Businesses in survival mode raise cash; commodities take off
The outbreak of the coronavirus has dealt a shock to the global economy with unprecedented speed. Following are developments Monday related to the national and global response, the work place and the spread of the virus.
CASH BURN: Live to see another day has become a mantra for companies across all sectors, from restaurants to airlines. The Fed is using its tools to help, but most of the cash is being raised in the private sector.
— American Airlines will try to raise $3.5 billion to offset the cash it’s burning through with airports still largely empty. The Texas carrier will offer $1.5 billion in senior secured notes and it’s taking out a new loan of $500 million, due in 2024. American is raising another $1.5 billion through the sale of shares and convertible senior notes, the latter due the following year.
— TripAdvisor said Monday that it had $693 million of cash and cash equivalents at the end of last month, down $105 million from the end of March. It is looking at how to best raise new funds.
The travel service recorded only 33% and 45% of the unique visitors that it had last year in April and May. That trend began to bend the other way in May, when the number of unique users rose about 38% from the previous month.
— Bed Bath & Beyond announced an $850 million revolving credit facility with a group of banks. The retailer said Monday that the pandemic significantly impacted its operations during the fiscal first quarter. The chain had to temporarily close its stores in the period. Bed Bath & Beyond expects approximately 95% of its total store fleet to reopen by the end of this week and nearly all stores to reopen by July.

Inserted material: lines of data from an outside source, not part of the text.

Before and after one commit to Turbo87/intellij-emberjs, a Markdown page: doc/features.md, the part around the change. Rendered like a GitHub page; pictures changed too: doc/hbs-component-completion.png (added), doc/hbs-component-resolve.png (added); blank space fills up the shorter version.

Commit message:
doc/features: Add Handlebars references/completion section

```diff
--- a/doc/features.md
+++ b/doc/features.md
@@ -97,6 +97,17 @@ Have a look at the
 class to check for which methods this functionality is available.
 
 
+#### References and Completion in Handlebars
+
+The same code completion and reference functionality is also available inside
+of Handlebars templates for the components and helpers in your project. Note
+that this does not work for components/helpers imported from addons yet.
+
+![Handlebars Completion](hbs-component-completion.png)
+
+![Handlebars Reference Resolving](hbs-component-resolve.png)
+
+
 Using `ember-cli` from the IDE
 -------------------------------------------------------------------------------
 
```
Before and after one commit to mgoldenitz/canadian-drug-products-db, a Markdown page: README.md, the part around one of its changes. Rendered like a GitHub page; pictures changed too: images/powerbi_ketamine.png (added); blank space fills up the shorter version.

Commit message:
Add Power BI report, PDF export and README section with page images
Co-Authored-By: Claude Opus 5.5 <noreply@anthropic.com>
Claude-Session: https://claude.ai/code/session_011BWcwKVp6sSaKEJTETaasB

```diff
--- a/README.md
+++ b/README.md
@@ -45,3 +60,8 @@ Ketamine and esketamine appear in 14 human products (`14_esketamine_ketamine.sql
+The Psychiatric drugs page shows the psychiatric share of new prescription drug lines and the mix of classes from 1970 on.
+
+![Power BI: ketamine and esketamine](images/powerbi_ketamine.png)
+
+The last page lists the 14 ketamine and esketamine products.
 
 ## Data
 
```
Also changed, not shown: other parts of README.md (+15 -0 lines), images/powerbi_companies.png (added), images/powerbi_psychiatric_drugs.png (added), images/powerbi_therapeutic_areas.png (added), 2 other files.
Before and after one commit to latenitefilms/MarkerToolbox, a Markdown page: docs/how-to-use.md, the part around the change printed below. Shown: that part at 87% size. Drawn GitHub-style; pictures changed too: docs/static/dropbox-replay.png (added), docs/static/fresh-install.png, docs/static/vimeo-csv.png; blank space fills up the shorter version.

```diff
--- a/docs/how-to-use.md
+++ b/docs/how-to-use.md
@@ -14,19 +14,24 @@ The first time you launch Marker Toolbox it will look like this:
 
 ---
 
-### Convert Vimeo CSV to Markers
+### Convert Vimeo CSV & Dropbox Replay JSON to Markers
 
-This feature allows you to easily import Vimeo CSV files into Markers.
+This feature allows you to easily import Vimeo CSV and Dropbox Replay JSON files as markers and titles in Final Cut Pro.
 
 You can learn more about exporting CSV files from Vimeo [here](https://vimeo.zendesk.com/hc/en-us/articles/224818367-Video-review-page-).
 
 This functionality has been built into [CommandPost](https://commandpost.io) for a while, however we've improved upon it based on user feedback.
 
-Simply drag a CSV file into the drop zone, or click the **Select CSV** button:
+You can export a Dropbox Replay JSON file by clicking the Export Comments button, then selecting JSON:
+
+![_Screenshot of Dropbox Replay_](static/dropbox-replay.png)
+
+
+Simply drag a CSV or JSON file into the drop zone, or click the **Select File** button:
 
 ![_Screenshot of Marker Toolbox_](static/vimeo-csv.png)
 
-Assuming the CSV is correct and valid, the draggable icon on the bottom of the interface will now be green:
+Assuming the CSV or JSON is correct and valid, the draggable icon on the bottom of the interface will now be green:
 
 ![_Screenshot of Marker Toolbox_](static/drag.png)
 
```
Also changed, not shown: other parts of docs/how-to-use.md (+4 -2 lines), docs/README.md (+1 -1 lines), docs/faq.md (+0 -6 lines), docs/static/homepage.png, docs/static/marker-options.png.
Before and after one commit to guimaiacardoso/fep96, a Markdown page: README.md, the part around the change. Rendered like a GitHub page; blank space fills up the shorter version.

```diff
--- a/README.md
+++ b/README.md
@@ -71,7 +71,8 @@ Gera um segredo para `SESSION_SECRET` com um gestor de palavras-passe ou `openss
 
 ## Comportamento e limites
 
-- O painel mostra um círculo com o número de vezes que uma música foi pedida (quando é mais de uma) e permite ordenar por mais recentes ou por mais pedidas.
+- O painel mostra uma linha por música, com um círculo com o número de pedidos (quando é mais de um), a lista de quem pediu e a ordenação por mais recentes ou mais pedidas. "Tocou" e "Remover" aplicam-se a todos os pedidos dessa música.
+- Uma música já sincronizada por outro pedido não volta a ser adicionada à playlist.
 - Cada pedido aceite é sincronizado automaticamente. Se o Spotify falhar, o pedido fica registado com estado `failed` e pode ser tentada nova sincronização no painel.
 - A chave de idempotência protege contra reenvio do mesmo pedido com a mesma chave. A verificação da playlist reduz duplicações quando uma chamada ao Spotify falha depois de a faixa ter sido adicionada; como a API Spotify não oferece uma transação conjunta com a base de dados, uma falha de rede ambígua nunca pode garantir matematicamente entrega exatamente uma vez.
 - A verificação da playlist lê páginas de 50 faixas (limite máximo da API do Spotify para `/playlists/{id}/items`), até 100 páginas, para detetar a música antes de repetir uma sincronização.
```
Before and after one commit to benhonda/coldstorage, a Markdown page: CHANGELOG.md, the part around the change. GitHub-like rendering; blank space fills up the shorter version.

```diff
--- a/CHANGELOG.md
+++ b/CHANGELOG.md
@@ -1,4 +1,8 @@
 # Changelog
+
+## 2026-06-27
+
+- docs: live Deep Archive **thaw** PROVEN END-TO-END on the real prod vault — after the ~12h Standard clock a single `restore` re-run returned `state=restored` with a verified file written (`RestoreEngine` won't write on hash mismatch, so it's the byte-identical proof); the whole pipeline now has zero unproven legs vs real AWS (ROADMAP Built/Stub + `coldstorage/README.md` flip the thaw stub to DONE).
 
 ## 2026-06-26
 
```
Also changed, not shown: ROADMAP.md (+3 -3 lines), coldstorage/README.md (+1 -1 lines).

ELECTRIC AVENUE: Tesla postponed its July shareholders meeting until at least mid-September. The event likely will be combined with what Elon Musk has termed “battery day,” when the company is supposed to unveil power technology that will work for 1 million miles and have longer range than current models.
TRAVEL: Hard-struck locations like New York City and other tourist destinations have begun to relax restrictions. There are signs that people are becoming mobile, but nothing like before the pandemic.
— The Transportation Security Administration screened more than a half-million people four days in a row (thru Sunday) for the first time since March 18-21, but numbers are still down 78% from a year ago. Alaska Airlines said Monday that June revenue will be down about 80% from a year ago, but that’s better than April’s 87% decline and May’s 83% drop.
— Morocco will reopen cafés, restaurants, sports clubs, and beaches starting Wednesday and allow the resumption of domestic air travel and travel between cities. Tangier, Marrakech, Kenitra and the town of Larache will remain in lockdown, because of local clusters of COVID-19.
— Travel restrictions wiped out nearly all travel revenue for Greece in April, with Bank of Greece figures showing a nearly 99% decline for the month compared with last year. Greece depends heavily on tourism, which accounts for around 20% of gross domestic product.
— Disneyland Paris will begin to reopen on July 15. The park said Monday that the reopening will be phased and “deliberate,” with stepped up safety measures for its workers and guests. Face masks will be required for all visitors 11 and older. Park capacity will be limited.
Disney plans to reopen its parks in Florida and California next month.
— A sharp increase in commodity prices could signal a revival in global economic activity. Prices are sharply lower when compared with last year at this time, but in the past month purchases in China, which can make or break commodity markets, have risen as its industrial activity recovers.
Crude prices have jumped almost 20% in the past 30 days, the same with gasoline. Two commodities monitored closely because they can indicate activity in construction — copper and lumber — are up 10% and 15% over the past month, respectively.
MARKETS: Stock indexes are higher in choppy trading Monday as investors weigh the risks that rising coronavirus cases could pose to hopes for an economic recovery.
DIFFERENT SHADE OF GRAY: Quarantines across the U.S. had a lot of people thinking about a change of color. Paint maker Sherwin-Williams said second-quarter sales declines will not be nearly as bad as it had expected. The company had projected a sales decline in the mid-teens. It now believes sales will only be down in the mid-single digits with projects at home offsetting declines elsewhere.